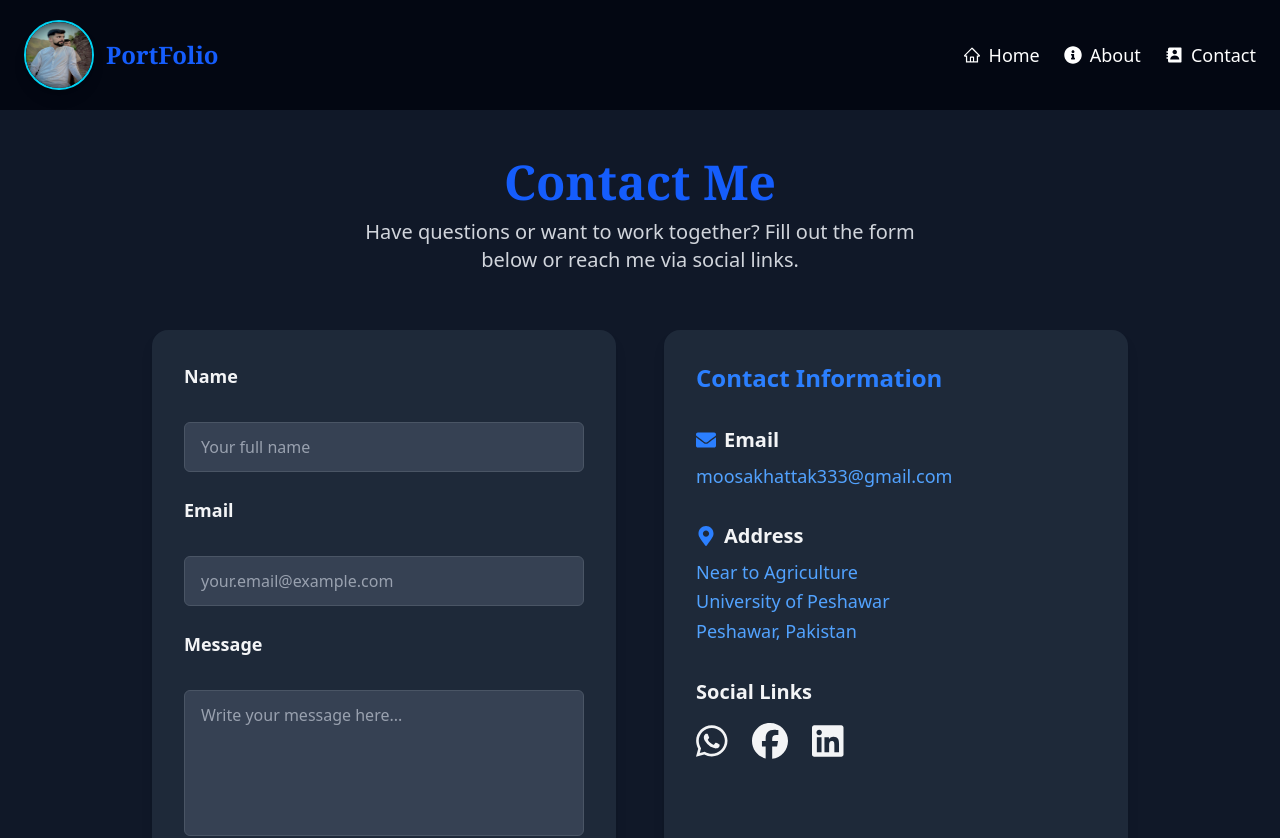
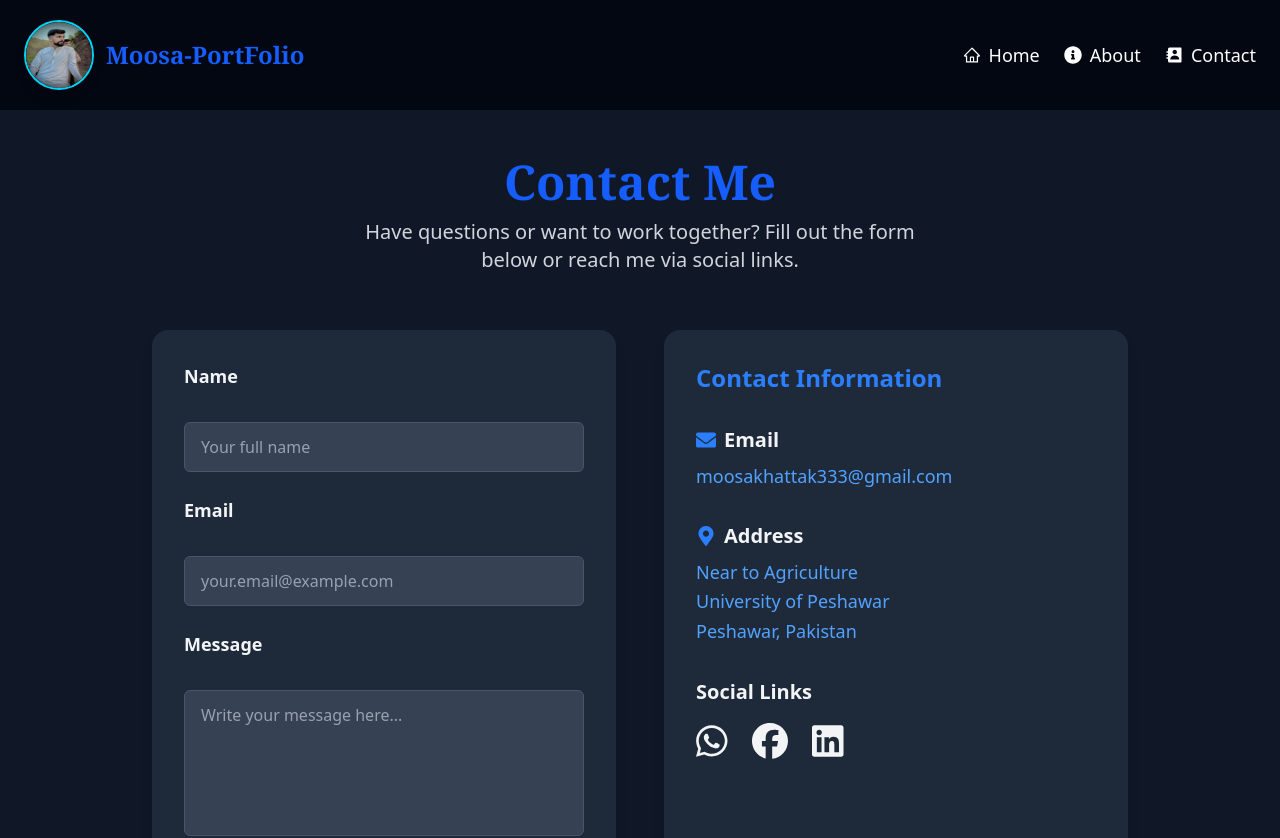
Before and after one commit to moosa-khattak/Moosa-PortFolio, a React (Vite) app: page /Contact in a window 1280 px wide. Shown: the top 838 px of the page. Built offline with nearby package versions, Linux system fonts and the light colour scheme.

Commit message:
feat: implement responsive Navbar component and update dependency lock files.

```diff
--- a/src/components/essential/navbar.jsx
+++ b/src/components/essential/navbar.jsx
@@ -27,7 +27,7 @@ function Navbar() {
           />
 
           <span className="text-2xl font-serif font-extrabold text-blue-600">
-            PortFolio
+           Moosa-PortFolio
           </span>
         </Link>
 
```
Also changed, not shown: 2 other files (tests, documents, lock files or other folders).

***

**Work task:** Within the listing above, the lines holding "PortFolio" should be counted. Give only the number.

**Answer box:** 3